Records shown START
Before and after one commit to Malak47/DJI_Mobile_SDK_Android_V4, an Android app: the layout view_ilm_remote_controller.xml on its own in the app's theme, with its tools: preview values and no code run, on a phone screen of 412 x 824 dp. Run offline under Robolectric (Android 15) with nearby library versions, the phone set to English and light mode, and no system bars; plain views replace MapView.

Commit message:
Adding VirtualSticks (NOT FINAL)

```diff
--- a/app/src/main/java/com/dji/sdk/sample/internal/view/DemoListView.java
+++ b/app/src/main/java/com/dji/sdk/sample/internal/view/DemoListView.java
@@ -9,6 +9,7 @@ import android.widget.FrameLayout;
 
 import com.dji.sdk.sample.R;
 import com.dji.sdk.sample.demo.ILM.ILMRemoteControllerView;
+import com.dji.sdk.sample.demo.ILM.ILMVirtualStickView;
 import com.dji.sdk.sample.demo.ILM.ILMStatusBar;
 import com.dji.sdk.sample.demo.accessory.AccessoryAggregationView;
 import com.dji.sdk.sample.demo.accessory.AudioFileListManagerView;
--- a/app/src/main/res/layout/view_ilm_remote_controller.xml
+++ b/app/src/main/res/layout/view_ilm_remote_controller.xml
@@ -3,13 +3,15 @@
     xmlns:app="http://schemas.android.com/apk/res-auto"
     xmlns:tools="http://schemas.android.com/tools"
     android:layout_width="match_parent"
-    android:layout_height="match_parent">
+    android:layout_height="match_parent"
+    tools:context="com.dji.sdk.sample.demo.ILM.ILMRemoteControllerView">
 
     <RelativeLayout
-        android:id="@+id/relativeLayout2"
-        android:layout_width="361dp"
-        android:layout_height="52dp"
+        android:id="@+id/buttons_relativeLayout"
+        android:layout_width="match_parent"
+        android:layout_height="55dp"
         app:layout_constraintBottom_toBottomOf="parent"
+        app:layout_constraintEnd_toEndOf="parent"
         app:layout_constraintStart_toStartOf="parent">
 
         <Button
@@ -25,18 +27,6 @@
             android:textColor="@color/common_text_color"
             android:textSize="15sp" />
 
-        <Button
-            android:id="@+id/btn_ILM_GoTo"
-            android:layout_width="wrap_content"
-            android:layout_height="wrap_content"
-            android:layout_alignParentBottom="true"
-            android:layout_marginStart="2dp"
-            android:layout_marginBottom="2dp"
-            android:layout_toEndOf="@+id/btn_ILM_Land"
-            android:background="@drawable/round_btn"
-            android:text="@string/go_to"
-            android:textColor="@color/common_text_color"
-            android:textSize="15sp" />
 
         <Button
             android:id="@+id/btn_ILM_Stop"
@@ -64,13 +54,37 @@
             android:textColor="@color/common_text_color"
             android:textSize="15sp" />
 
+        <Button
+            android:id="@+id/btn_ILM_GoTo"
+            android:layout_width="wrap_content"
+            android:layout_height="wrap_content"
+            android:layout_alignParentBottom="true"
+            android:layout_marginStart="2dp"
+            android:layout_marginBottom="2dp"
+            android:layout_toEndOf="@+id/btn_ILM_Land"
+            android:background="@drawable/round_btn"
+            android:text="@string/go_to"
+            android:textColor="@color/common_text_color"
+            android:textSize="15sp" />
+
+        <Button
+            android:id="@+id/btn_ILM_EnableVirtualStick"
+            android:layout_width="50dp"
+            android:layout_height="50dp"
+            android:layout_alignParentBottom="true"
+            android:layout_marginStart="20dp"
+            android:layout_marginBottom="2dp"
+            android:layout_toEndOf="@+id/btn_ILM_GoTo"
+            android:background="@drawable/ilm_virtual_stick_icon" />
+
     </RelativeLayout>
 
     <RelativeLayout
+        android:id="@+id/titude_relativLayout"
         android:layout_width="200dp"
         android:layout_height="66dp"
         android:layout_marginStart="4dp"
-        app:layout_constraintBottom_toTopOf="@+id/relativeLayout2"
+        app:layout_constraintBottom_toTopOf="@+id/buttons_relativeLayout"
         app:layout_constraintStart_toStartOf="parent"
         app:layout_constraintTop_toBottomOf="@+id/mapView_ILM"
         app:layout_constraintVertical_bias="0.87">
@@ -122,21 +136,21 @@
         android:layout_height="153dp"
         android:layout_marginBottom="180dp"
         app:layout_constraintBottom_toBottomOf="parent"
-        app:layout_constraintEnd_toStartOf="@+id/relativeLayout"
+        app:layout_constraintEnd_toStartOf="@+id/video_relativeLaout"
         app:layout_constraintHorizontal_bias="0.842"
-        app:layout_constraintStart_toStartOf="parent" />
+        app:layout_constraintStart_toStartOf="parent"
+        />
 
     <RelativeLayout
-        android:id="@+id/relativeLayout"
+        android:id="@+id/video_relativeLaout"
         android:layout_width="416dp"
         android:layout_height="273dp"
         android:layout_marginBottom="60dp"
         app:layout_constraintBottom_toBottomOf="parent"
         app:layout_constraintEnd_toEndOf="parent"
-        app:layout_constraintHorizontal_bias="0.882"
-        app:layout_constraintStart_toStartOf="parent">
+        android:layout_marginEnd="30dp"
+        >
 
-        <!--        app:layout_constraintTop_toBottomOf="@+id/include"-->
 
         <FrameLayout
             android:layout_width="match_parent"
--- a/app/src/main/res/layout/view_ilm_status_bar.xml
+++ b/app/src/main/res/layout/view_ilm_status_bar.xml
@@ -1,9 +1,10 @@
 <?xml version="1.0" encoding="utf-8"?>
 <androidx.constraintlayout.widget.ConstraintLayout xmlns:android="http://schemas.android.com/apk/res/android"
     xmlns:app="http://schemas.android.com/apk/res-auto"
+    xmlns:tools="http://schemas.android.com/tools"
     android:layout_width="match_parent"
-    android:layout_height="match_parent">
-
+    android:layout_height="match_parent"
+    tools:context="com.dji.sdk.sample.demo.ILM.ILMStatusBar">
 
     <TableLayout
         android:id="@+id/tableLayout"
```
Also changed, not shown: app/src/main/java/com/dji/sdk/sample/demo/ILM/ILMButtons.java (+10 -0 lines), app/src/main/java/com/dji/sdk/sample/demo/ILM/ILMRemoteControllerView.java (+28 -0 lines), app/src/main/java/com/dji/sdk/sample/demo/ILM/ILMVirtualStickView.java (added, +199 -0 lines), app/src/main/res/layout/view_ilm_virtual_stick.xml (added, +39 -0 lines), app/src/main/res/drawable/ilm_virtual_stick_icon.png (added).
Records shown END
▸ Problem to work on
When a line in the listing includes the word "color", report that line in full.

▸ Task solution
             android:textColor="@color/common_text_color"
-            android:textColor="@color/common_text_color"
             android:textColor="@color/common_text_color"
+            android:textColor="@color/common_text_color"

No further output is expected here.